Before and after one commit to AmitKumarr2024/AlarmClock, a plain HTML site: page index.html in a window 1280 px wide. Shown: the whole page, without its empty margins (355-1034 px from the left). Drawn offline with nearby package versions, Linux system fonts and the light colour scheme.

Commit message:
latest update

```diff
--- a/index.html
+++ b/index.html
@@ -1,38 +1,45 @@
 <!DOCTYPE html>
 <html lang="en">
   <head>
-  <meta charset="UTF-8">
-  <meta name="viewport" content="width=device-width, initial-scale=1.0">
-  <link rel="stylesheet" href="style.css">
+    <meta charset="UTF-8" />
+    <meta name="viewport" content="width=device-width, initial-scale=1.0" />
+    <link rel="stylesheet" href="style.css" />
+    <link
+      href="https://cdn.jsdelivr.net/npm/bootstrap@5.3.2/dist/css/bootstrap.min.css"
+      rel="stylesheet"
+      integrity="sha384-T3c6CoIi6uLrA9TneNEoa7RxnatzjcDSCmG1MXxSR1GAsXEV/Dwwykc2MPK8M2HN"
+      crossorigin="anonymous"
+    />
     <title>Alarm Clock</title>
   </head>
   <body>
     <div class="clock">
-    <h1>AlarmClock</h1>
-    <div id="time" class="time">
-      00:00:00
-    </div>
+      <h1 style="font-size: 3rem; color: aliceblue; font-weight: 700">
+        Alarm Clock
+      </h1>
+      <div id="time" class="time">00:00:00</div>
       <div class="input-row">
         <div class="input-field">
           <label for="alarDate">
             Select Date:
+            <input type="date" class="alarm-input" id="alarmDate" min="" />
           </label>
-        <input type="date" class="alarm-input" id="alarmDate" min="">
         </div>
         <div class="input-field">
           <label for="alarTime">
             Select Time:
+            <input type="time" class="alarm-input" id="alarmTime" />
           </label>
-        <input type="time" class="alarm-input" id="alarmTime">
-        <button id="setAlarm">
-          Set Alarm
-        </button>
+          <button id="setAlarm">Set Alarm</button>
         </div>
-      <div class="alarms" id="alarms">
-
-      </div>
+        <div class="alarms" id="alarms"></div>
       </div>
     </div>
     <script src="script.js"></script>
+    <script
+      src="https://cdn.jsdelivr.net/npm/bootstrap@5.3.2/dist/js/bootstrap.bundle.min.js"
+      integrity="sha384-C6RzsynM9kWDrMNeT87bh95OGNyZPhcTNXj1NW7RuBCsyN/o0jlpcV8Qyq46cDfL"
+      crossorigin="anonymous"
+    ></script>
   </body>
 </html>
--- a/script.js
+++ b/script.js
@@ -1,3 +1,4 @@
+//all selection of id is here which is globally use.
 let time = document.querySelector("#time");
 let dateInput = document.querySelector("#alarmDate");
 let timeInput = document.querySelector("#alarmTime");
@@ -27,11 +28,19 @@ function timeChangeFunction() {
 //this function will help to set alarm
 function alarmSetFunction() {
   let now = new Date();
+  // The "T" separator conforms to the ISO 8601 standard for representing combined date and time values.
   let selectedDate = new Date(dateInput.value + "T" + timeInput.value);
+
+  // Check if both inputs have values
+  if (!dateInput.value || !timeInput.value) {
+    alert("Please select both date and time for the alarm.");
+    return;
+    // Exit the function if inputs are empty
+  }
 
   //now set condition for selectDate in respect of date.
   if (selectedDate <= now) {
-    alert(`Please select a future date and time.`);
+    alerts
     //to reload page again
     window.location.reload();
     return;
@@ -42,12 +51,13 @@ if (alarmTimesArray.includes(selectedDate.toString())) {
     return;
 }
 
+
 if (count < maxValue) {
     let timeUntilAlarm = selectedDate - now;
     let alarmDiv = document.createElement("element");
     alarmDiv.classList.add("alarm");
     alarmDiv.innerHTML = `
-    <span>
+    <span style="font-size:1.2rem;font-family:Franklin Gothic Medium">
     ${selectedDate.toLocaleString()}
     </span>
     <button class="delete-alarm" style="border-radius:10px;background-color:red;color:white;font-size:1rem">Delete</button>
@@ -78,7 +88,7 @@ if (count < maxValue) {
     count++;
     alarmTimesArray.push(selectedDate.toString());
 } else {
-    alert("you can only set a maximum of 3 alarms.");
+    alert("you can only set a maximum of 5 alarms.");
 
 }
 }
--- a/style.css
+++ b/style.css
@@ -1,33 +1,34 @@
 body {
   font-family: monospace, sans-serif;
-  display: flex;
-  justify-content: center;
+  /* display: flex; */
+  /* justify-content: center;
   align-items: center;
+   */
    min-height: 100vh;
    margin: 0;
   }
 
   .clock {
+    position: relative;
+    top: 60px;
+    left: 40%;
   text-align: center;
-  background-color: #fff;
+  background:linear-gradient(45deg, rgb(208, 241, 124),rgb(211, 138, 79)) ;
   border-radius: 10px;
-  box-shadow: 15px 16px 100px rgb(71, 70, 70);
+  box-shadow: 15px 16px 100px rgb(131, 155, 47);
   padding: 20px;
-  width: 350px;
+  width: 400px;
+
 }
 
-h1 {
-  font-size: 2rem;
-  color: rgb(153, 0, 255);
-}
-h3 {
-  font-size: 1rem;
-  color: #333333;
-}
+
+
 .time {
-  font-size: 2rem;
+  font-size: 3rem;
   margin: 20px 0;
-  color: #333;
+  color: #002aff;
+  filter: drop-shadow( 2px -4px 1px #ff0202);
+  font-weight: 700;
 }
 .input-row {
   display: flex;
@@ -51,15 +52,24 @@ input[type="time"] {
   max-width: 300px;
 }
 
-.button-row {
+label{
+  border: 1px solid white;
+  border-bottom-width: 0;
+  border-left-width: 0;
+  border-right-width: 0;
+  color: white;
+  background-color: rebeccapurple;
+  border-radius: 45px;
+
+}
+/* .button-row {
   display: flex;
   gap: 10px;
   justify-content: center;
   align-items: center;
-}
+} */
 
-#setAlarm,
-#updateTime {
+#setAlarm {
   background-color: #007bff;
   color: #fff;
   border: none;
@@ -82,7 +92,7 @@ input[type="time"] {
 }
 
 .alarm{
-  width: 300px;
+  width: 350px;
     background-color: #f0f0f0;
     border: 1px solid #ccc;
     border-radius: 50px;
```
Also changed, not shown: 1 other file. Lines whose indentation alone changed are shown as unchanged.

------------------------------------------------------------------------

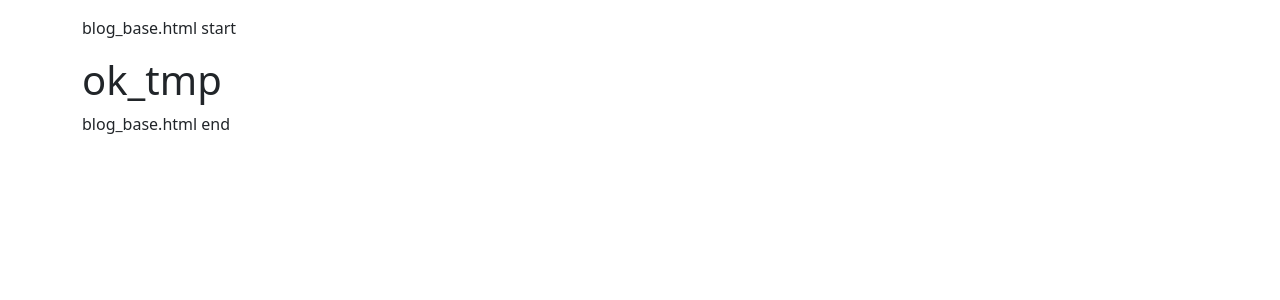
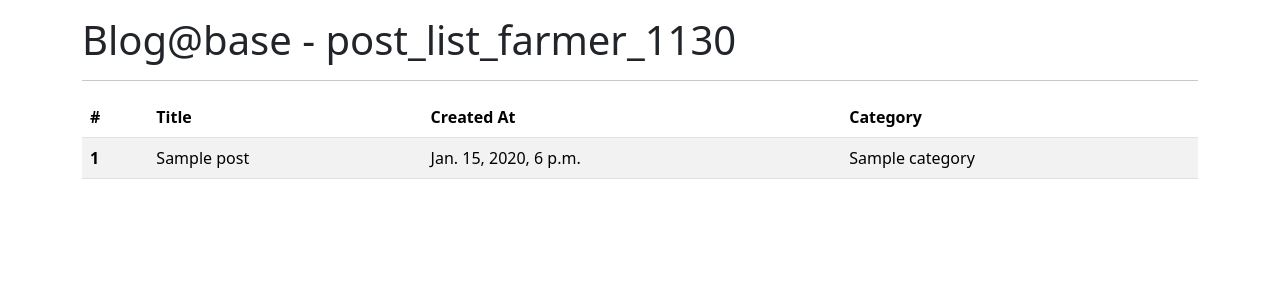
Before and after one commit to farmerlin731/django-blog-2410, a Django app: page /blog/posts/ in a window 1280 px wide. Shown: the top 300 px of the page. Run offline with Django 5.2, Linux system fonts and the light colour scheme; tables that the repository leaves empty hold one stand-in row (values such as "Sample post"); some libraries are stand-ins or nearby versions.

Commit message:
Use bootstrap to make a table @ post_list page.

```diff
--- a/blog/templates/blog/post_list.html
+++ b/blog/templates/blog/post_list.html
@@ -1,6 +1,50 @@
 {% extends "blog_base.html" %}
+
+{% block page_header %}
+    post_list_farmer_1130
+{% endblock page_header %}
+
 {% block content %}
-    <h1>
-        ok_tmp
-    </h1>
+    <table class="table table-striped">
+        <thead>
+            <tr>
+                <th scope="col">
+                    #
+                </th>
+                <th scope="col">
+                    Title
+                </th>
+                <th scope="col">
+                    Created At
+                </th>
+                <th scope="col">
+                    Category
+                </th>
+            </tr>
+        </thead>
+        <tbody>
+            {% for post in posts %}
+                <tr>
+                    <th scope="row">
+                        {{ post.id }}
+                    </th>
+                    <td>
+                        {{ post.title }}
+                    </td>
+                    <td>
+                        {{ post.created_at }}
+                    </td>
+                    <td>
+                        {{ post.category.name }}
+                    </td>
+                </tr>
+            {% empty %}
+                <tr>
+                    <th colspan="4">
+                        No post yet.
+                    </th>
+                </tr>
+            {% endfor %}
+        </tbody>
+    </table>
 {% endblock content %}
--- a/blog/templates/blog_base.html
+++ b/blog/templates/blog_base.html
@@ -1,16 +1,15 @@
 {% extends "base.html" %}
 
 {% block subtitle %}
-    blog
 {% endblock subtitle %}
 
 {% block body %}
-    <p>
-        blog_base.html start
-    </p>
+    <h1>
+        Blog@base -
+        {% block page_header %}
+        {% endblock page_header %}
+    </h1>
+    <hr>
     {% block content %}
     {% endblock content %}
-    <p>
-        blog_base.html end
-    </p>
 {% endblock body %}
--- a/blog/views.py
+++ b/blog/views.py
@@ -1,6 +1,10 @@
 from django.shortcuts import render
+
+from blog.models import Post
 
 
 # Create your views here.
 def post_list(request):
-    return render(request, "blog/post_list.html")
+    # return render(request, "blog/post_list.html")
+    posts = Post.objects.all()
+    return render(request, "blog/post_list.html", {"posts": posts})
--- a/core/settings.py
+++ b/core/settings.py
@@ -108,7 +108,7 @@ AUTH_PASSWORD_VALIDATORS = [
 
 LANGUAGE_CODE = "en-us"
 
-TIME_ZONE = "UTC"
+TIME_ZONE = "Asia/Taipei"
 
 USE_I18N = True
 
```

------------------------------------------------------------------------

● **ABOUT THIS EXERCISE**: Bring together all lines from the listing that contain the word "border".

● **WRITTEN SOLUTION**:
     <button class="delete-alarm" style="border-radius:10px;background-color:red;color:white;font-size:1rem">Delete</button>
   border-radius: 10px;
+  border: 1px solid white;
+  border-bottom-width: 0;
+  border-left-width: 0;
+  border-right-width: 0;
+  border-radius: 45px;
   border: none;
     border: 1px solid #ccc;
     border-radius: 50px;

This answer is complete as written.